Top of Source information
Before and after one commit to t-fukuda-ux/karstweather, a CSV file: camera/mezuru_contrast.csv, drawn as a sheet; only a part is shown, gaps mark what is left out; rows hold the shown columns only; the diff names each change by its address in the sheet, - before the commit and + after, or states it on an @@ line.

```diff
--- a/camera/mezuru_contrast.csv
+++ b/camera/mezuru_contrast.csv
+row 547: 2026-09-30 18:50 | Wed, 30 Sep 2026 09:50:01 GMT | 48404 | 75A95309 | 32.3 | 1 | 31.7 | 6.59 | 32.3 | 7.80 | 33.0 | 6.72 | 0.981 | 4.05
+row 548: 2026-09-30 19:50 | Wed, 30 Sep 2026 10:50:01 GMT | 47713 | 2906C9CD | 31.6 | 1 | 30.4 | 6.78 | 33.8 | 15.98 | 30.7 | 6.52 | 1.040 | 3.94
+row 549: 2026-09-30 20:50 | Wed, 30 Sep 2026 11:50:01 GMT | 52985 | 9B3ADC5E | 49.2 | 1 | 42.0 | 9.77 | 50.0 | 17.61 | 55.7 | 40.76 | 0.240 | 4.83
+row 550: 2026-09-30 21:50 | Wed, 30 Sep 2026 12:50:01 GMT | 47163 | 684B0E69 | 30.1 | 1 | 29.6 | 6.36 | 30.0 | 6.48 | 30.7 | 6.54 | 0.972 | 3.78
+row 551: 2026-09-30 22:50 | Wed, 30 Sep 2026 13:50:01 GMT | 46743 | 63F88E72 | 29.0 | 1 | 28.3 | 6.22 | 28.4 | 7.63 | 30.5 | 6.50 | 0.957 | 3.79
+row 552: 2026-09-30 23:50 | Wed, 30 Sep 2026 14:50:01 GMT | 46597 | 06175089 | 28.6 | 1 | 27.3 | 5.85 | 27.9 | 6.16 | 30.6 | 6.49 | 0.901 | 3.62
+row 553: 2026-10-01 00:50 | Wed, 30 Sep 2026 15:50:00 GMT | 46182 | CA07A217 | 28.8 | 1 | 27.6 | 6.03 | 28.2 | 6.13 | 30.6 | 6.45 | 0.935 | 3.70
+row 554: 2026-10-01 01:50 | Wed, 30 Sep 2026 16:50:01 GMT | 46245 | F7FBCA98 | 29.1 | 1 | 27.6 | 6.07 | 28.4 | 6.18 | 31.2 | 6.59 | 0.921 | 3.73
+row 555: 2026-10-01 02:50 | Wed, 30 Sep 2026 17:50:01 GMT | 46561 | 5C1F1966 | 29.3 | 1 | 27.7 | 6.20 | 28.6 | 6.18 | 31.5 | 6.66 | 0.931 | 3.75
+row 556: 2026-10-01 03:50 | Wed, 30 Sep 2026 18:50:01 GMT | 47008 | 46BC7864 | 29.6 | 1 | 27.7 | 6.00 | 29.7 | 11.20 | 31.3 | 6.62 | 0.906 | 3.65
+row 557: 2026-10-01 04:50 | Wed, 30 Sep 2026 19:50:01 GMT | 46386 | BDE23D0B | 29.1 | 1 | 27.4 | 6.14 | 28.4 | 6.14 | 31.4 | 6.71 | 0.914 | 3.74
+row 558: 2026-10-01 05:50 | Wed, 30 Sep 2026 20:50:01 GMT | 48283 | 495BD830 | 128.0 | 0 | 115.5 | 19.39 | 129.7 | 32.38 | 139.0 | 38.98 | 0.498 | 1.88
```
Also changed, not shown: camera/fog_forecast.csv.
Bottom of Source information
Your task
In the listing above, find each line with the word "camera" and copy it.

Response
Before and after one commit to t-fukuda-ux/karstweather, a CSV file: camera/mezuru_contrast.csv, drawn as a sheet; only a part is shown, gaps mark what is left out; rows hold the shown columns only; the diff names each change by its address in the sheet, - before the commit and + after, or states it on an @@ line.
--- a/camera/mezuru_contrast.csv
+++ b/camera/mezuru_contrast.csv
Also changed, not shown: camera/fog_forecast.csv.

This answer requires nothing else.